Education is the focus of the program, however without evaluating and reevaluating students, it would be difficult to see the effectiveness of the teaching. To accurately track and treat childhood obesity, baseline data needs to be collected at the beginning of the school year. The school nurse would be at registration, weigh and measure every child and enter the information by grade level or individual classroom, depending on the size of the school. The CDC offers a “Children’s BMI Tool for Schools” that can store 2,000 children’s height, weight, BMI, and BMI percentile (CDC, 2010). This tool separates the BMI percentiles by sex and places the data into categories: Underweight (< 5th percentile), normal BMI (5th-85th percentile), overweight or obese (> 85th percentile), and obese (> 95th percentile). Larger school systems may need volunteers from the community or teaching staff to enter measurements. The school nurse will then further evaluate the children that are above the 85th percentile by checking blood glucose levels and blood pressure to monitor for diabetes and hypertension.

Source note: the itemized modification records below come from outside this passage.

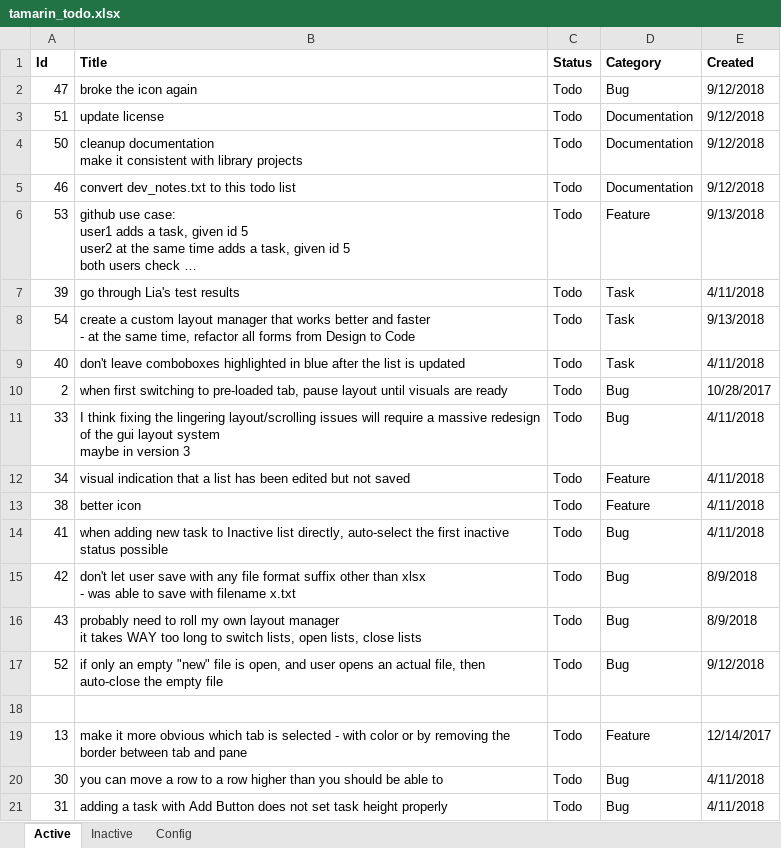
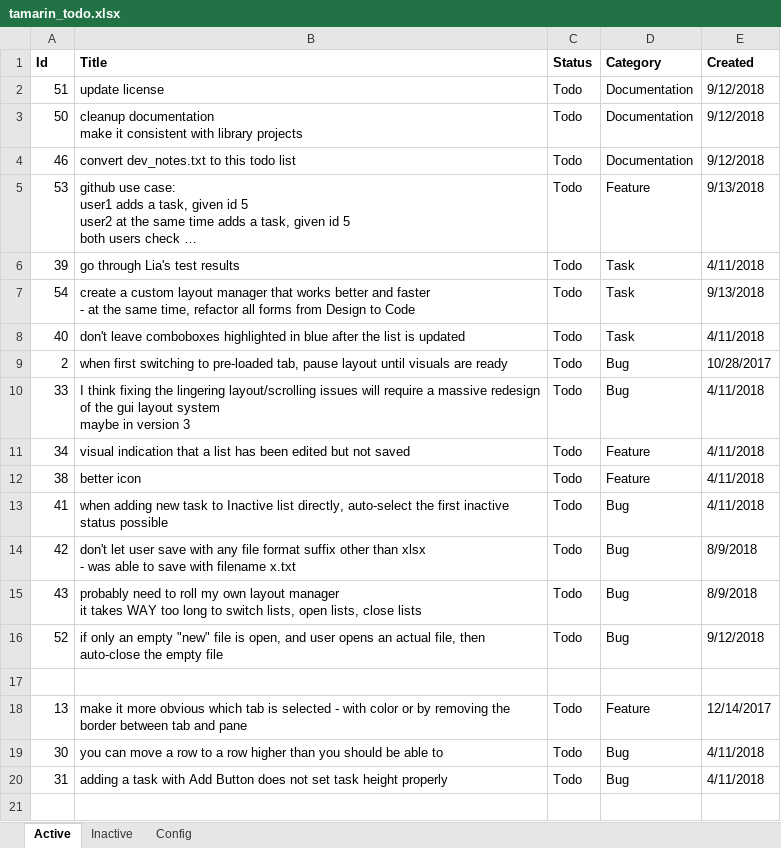
Before and after one commit to WithoutHaste/TamarinTaskManager, an Excel workbook: tamarin_todo.xlsx, sheet Active, drawn as a sheet; long unchanged cells end in …; values as stored, in another font and other column widths than the file's, no borders; the diff names each change by its address in the sheet, - before the commit and + after, or states it on an @@ line.

Commit message:
refactor: change namespace to Tamarin; bug fix: icon

```diff
--- a/tamarin_todo.xlsx (sheet Active)
+++ b/tamarin_todo.xlsx (sheet Active)
-row 2: 47 | broke the icon again | Todo | Bug | 9/12/2018
```
Also changed, not shown: sheet Inactive, 51 other files.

School nurses will collaborate with educators to integrate proper nutrition and fitness information into the curriculum. They would meet at the beginning of the school year and the school nurse would teach and provide educators with the information to pass on to the children. Obviously not every aspect of their education would revolve around food, however with a few small integrations, healthy food will become a part of an elementary student’s every day vocabulary and they will become familiar and comfortable with it. The goal would be once or twice a week the students have a worksheet focusing on healthy lifestyles or introducing a new concept. The easiest and most logical place for fitness to be encouraged is at recess. Most children play without being told to, but teachers would watch for those not playing and try to encourage them by initiating a physical group game."

Proper nutrition and healthy activity can curb the childhood obesity epidemic.Why do we not give it a try?